Sexually transmitted infections– Bacterial vaginosis makes women more susceptible to sexually transmitted infections, like HIV, herpes simplex virus, chlamydia or gonorrhea. If you have HIV, bacterial vaginosis increases the chances of passing on the virus to your partner.
Infection risk after gynecologic surgery- such as hysterectomy or dilation and curettage (D&C).
Pelvic inflammatory disease (PID) – Bacterial vaginosis can sometimes cause an infection of the uterus and the fallopian tubes therefore the risk of infertility increases.
Studies have shown that success rate of IVF decreases in BV.
Minimize vaginal irritation- by using mild or nonscented soaps and tampons or pads.

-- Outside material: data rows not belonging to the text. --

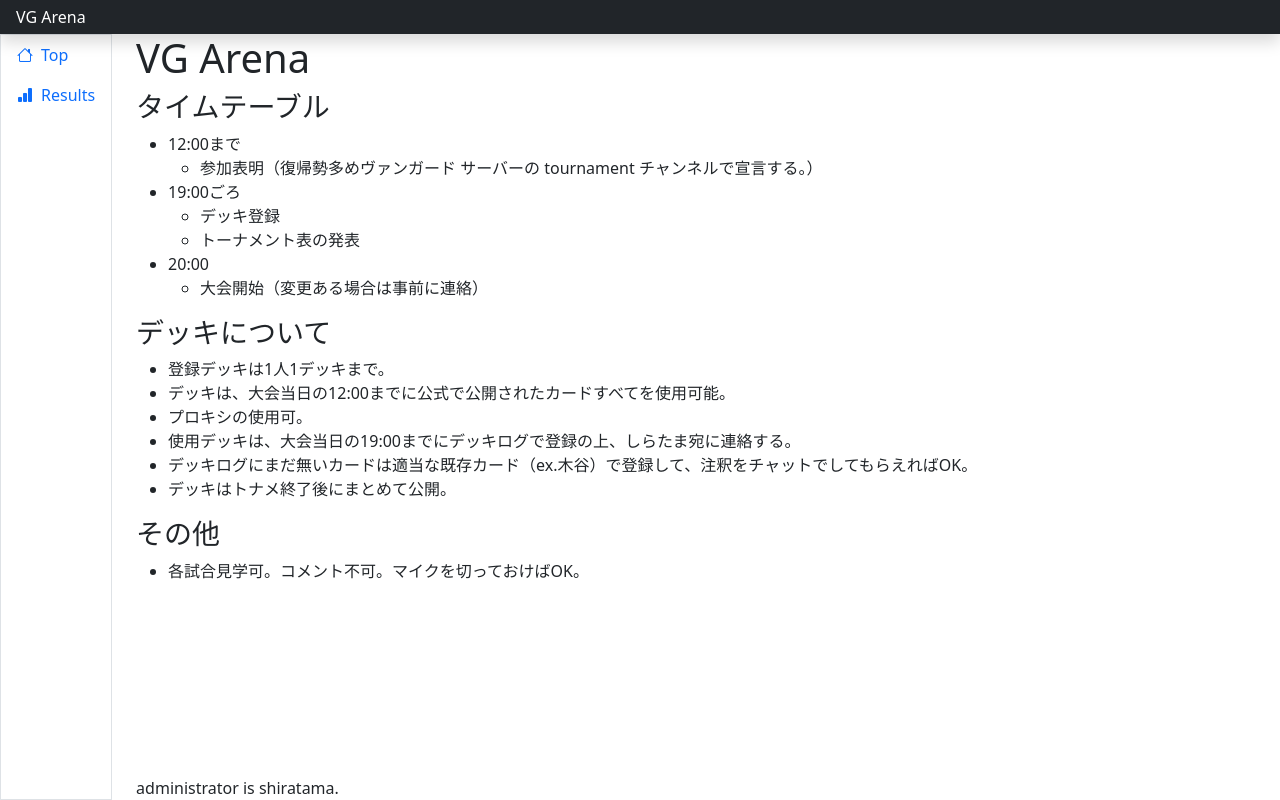
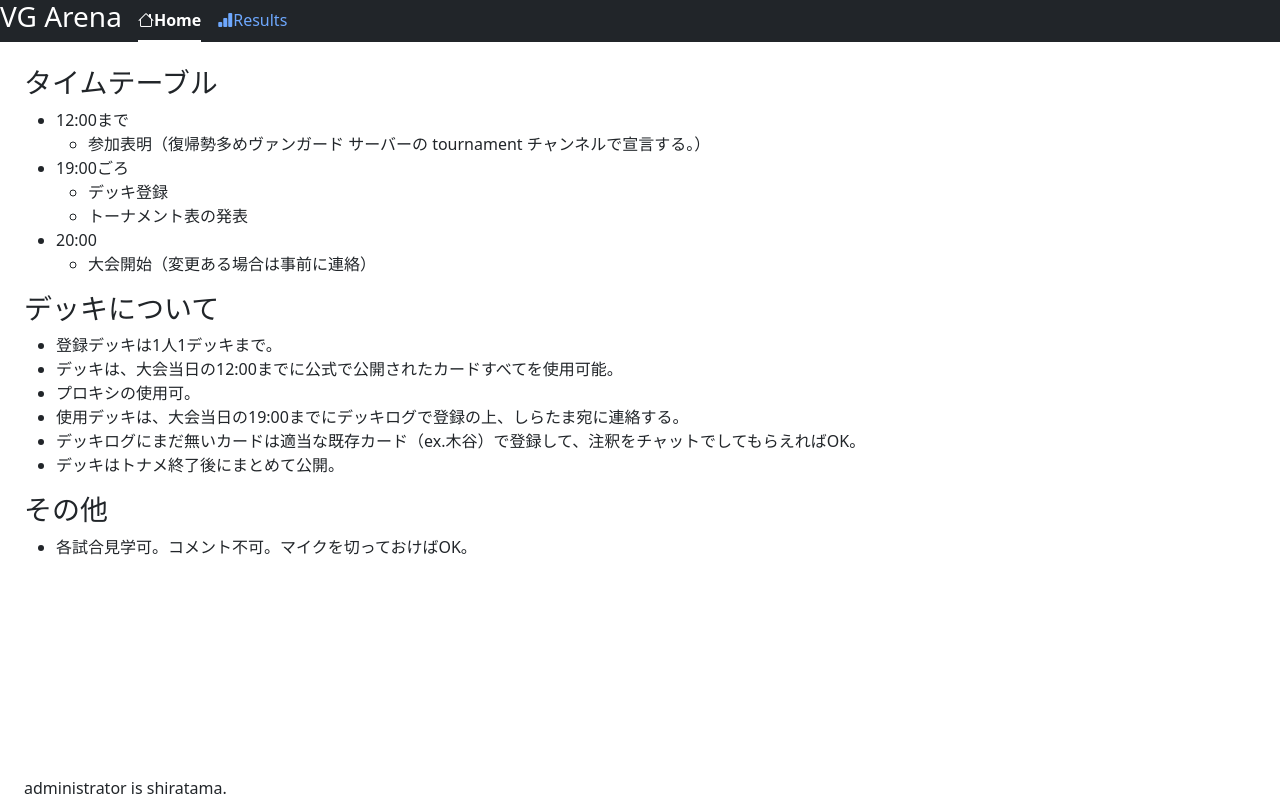
Before and after one commit to erue-mechau/vg, a plain HTML site: page index.html in a window 1280 px wide. Drawn offline with nearby package versions, Linux system fonts and the light colour scheme.

Commit message:
navbar changed

```diff
--- a/index.html
+++ b/index.html
@@ -12,30 +12,23 @@
   </head>
   <body>
     <div class="layout d-flex flex-column">
-      <header class="navbar sticky-top bg-dark flex-md-nowrap p-0 shadow">
-        <a href="index.html" class="navbar-brand col-md-3 col-lg-2 me-0 px-3 fs-6 text-white">VG Arena</a>
-      </header>
-      <div class="d-flex flex-grow-1">
-        <!-- menu start -->
-        <div class="sidebar border border-right">
-          <ul class="nav flex-column">
+      <header class="d-flex bg-dark text-white" data-bs-theme="dark">
+        <h3 class="pe-3">VG Arena</h3>
+        <ul class="nav nav-underline">
           <li class="nav-item">
-              <a href="index.html" class="nav-link d-flex align-items-center gap-2 active">
-                <i class="bi bi-house"></i>Top
+            <a href="index.html" class="nav-link active">
+              <i class="bi bi-house"></i>Home
             </a>
           </li>
           <li class="nav-item">
-              <a href="results.html" class="nav-link d-flex align-items-center gap-2">
+            <a href="results.html" class="nav-link">
               <i class="bi bi-bar-chart-fill"></i>Results
             </a>
           </li>
         </ul>
-        </div>
-        <!-- menu end -->
-
-        <!-- main start -->
-        <main class="px-md-4 d-flex flex-column">
-          <h1>VG Arena</h1>
+      </header>
+      <div class="d-flex flex-grow-1">
+        <main class="px-md-4 pt-md-4 d-flex flex-column">
           <div class="flex-grow-1">
             <h3>タイムテーブル</h3>
             <ul>
```
Also changed, not shown: links.html (+1 -1 lines), results.html (+7 -12 lines). Lines whose indentation alone changed are shown as unchanged.
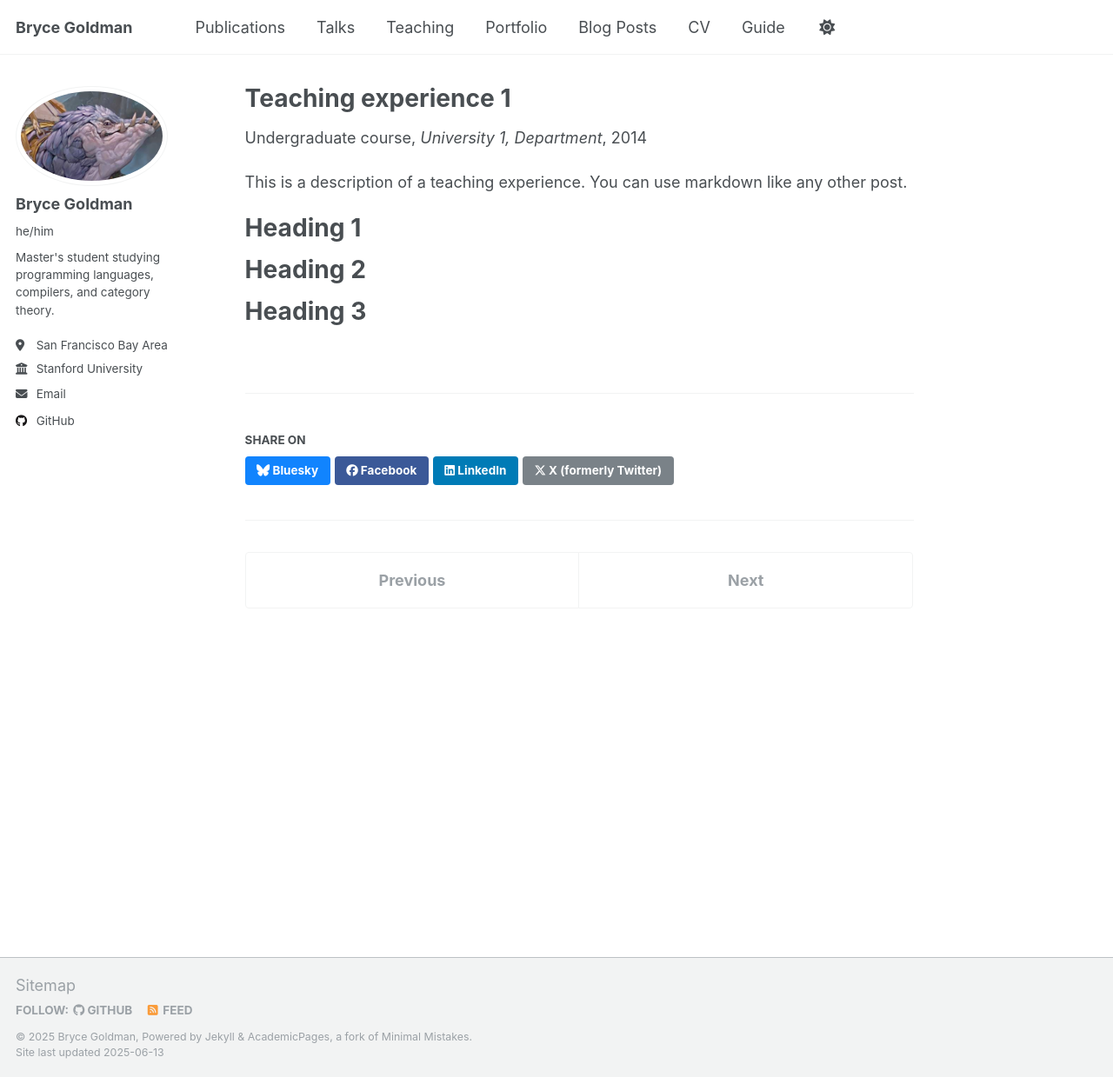
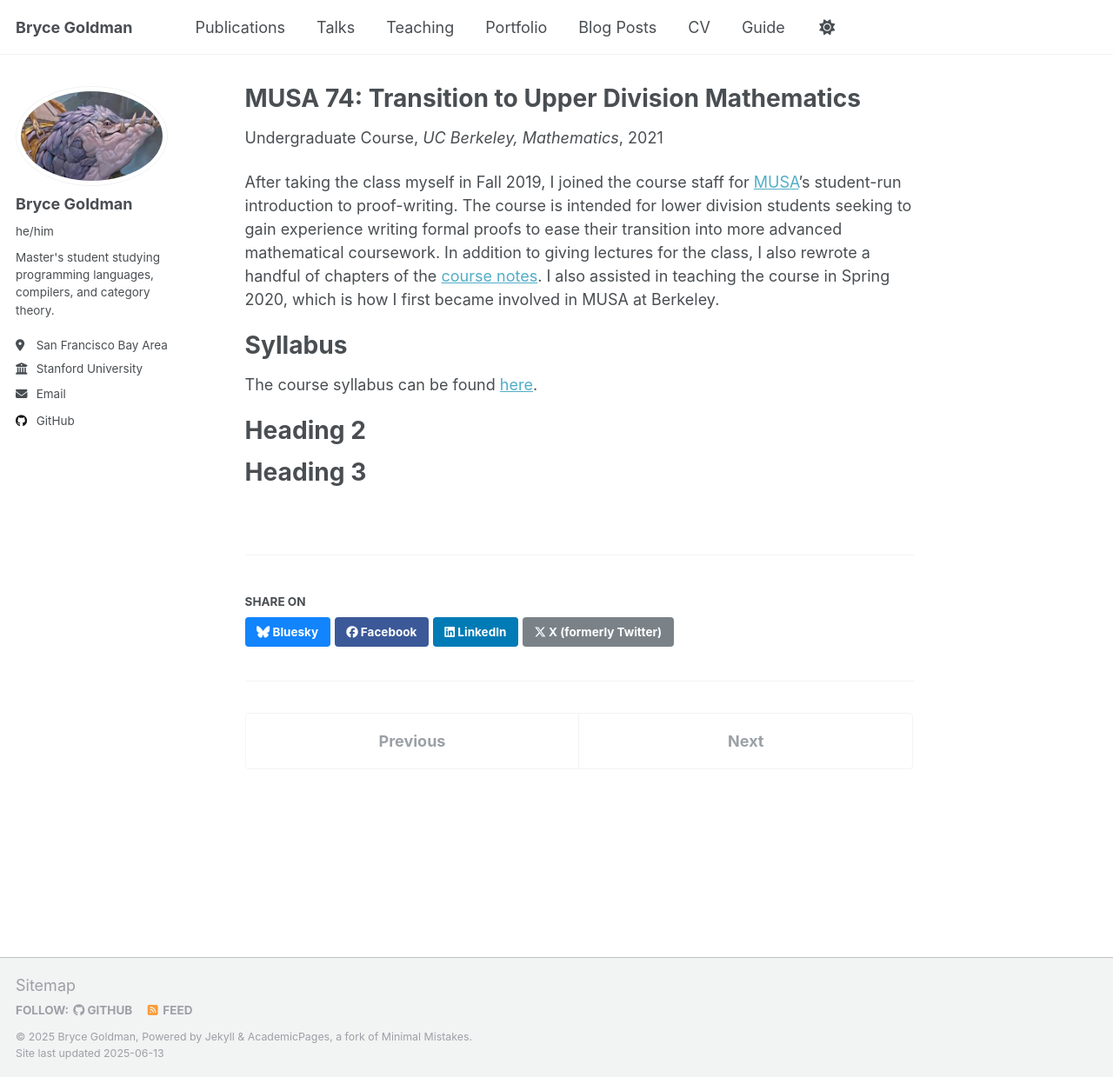
Before and after one commit to Alkizar/alkizar.github.io, a Jekyll site: the page built from _teaching/2014-spring-teaching-1.md, in a window 1280 px wide and 1239 px high. Shown: the whole window at 87% size. Built offline with Jekyll 4.4.1, drawn with Linux system fonts in a browser that asks for light colours.

Commit message:
Added MUSA 74 teaching

```diff
--- a/_teaching/2014-spring-teaching-1.md
+++ b/_teaching/2014-spring-teaching-1.md
@@ -1,17 +1,18 @@
 ---
-title: "Teaching experience 1"
+title: "MUSA 74: Transition to Upper Division Mathematics"
 collection: teaching
-type: "Undergraduate course"
-permalink: /teaching/2014-spring-teaching-1
-venue: "University 1, Department"
-date: 2014-01-01
-location: "City, Country"
+type: "Undergraduate Course"
+permalink: /teaching/2021-spring-teaching
+venue: "UC Berkeley, Mathematics"
+date: 2021-01-01
+location: "Berkeley, CA"
 ---
 
-This is a description of a teaching experience. You can use markdown like any other post.
+After taking the class myself in Fall 2019, I joined the course staff for <a href="https://math.berkeley.edu/~musa/">MUSA</a>'s student-run introduction to proof-writing. The course is intended for lower division students seeking to gain experience writing formal proofs to ease their transition into more advanced mathematical coursework. In addition to giving lectures for the class, I also rewrote a handful of chapters of the <a href="https://musa-berk.github.io/MUSA-74/notes.pdf">course notes</a>. I also assisted in teaching the course in Spring 2020, which is how I first became involved in MUSA at Berkeley.
 
-Heading 1
+Syllabus
 ======
+The course syllabus can be found <a href="https://decal-file-uploads.s3.amazonaws.com/uploads/attachments/000/005/444/original/MUSA74-Sp21-Syllabus.pdf">here</a>.
 
 Heading 2
 ======
```
Also changed, not shown: _data/cv.json (+14 -33 lines).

Don’t douche- douching disrupts the vaginal balance and may increase your risk of vaginal infection.
Avoid Sexually transmitted diseases- Use a male latex condom, limit your number of sex partners.
Always wipe from front to back instead of back to front after using the bathroom.
Wear cotton or cotton-lined underwear. Bacteria thrive in moist environments. Cotton helps wick away moisture.
The doctor will:
Ask about your medical history- about previous STIs, etc.
Do an overall physical exam
Do a pelvic exam- for signs of infection, condition of pelvic organs
Take a sample of discharge from your vagina to look for bacteria
Test your vaginal pH. A vaginal pH of 4.5 or higher is associated with bacterial vaginosis.
Often it remains asymptomatic, but women with signs and symptoms should take treatment to avoid complications.
Often antibiotics (metronidazole, clindamycin, tinidazole) are required to treat BV. This could be a tablet or a cream or gel you put into your vagina. Most females need to take treatments for 5 to 7 days. Finish full course of medicines, even if the symptoms go away. Incomplete medications course can lead to recurrence.
Since BV can be spread through sex, so it is advisable to avoid sexual contact till treatment is finished. Female sexual partners should see their doctor to find out if they need treatment.
IUDs users with BV can opt for other forms of contraception.
To treat bacterial vaginosis, following medicaions can be prescribed:
Metronidazole- This is given as oral forms mostly. Metronidazole is also be given as a topical gel to insert into the vagina. It is the most commonly used antibiotic. It is preferred over other antibiotics if the woman is breastfeeding or pregnant.
Clindamycin -This medicine is available as a cream that you insert into your vagina. Clindamycin creams are known to weaken latex condoms- so take adequate precautions for atleast 3 days after stopping the treatment.
Tinidazole-This medication is taken orally. Tinidazole reacts with alcohol, so avoid alcohol during treatment and for at least three days after completing treatment.
Secnidazole -This is an antibiotic you take orally in one dose.
Generally it is not necessary to treat an infected woman’s male sexual partner, but it can spread among female sexual partners, so female partners should be tested and treated accordingly. It’s especially important for pregnant women with symptoms to be treated to decrease the risk of premature labour.
Around one-third of women whose symptoms disappear with treatment will have a recurrence within 3 months, and half will have a recurrence within 6 months.
If more than three episodes occur within 12 months, the doctor may prescribe a vaginal metronidazole gel to use twice a week for 3 to 6 months.
While current research shows there may be some benefit to probiotic therapy, more research is needed on the subject.